Excerpts from a dataset

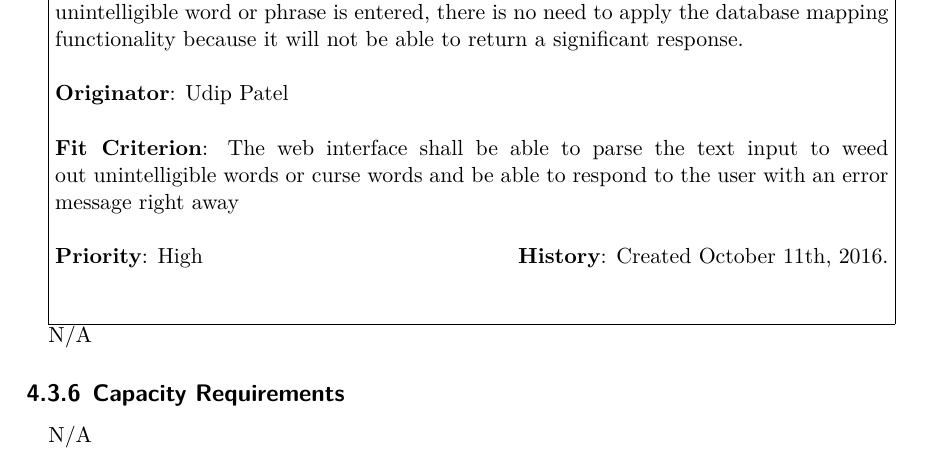
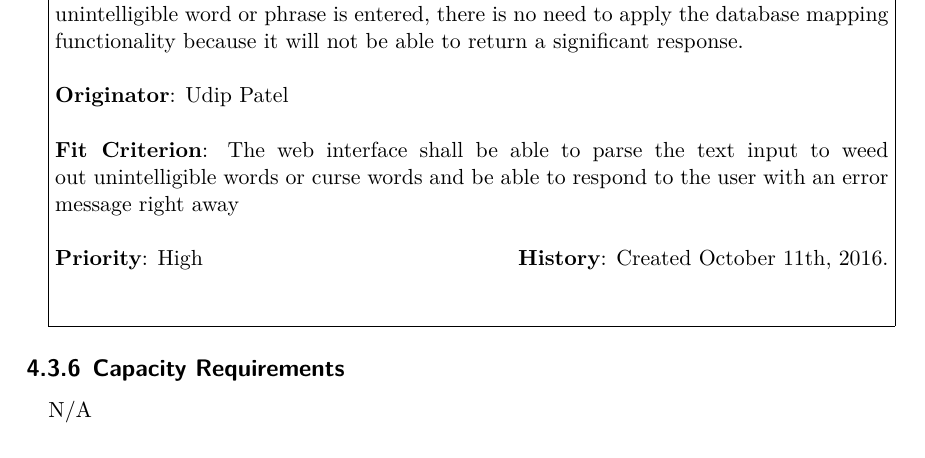
Before and after one commit to dukebw/cs-4zp6-abjud, a LaTeX thesis (Docs/src/SoftwareRequirementsSpecification.tex): part of page 34 of 44, cut so that both start at the same text. Compiled offline with XeLaTeX.

Commit message:
whitespace change

```diff
--- a/Docs/src/SoftwareRequirementsSpecification.tex
+++ b/Docs/src/SoftwareRequirementsSpecification.tex
@@ -1034,9 +1035,6 @@ As of Revision 0, there are no safety critical requirements. Both of the interfa
 {The web interface shall be able to parse the text input to weed out unintelligible words or curse words and be able to respond to the user with an error message right away }
 {High}
 {Created October 11th, 2016.}
-
-
-N/A
 
 \subsection{Capacity Requirements}
 
```
Also changed, not shown: Docs/SoftwareRequirementsSpecification.pdf, Docs/src/SoftwareRequirementsSpecification.tex (1 more changed lines).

Task prompt | Whichever lines of the records above hold the word "Docs" should all be copied out.

Solution to this exercise |
Before and after one commit to dukebw/cs-4zp6-abjud, a LaTeX thesis (Docs/src/SoftwareRequirementsSpecification.tex): part of page 34 of 44, cut so that both start at the same text. Compiled offline with XeLaTeX.
--- a/Docs/src/SoftwareRequirementsSpecification.tex
+++ b/Docs/src/SoftwareRequirementsSpecification.tex
Also changed, not shown: Docs/SoftwareRequirementsSpecification.pdf, Docs/src/SoftwareRequirementsSpecification.tex (1 more changed lines).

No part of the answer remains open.